From social brains to social robots: applying neurocognitive insights to human–robot interaction

Abstract

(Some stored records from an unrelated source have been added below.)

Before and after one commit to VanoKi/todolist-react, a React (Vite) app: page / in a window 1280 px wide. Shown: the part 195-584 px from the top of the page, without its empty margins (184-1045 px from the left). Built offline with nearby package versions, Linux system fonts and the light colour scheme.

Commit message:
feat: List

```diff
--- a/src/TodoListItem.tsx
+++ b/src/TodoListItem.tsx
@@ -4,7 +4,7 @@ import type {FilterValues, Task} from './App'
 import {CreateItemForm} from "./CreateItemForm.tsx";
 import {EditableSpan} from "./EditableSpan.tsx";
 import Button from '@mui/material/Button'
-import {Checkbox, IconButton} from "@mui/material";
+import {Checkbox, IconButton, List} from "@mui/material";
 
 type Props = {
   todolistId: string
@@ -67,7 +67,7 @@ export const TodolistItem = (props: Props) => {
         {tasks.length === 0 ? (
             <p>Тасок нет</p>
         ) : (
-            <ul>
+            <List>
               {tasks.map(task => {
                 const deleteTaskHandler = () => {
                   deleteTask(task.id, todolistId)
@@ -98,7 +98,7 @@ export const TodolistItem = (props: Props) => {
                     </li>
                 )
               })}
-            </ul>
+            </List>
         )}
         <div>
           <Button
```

Amidst the fourth industrial revolution, social robots are resolutely moving from fiction to reality. With sophisticated artificial agents becoming ever more ubiquitous in daily life, researchers across different fields are grappling with the questions concerning how humans perceive and interact with these agents and the extent to which the human brain incorporates intelligent machines into our social milieu. This theme issue surveys and discusses the latest findings, current challenges and future directions in neuroscience- and psychology-inspired human–robot interaction (HRI). Critical questions are explored from a transdisciplinary perspective centred around four core topics in HRI: technical solutions for HRI, development and learning for HRI, robots as a tool to study social cognition, and moral and ethical implications of HRI. Integrating findings from diverse but complementary research fields, including social and cognitive neurosciences, psychology, artificial intelligence and robotics, the contributions showcase ways in which research from disciplines spanning biological sciences, social sciences and technology deepen our understanding of the potential and limits of robotic agents in human social life.

Publication
Philosophical Transactions of the Royal Society B
Date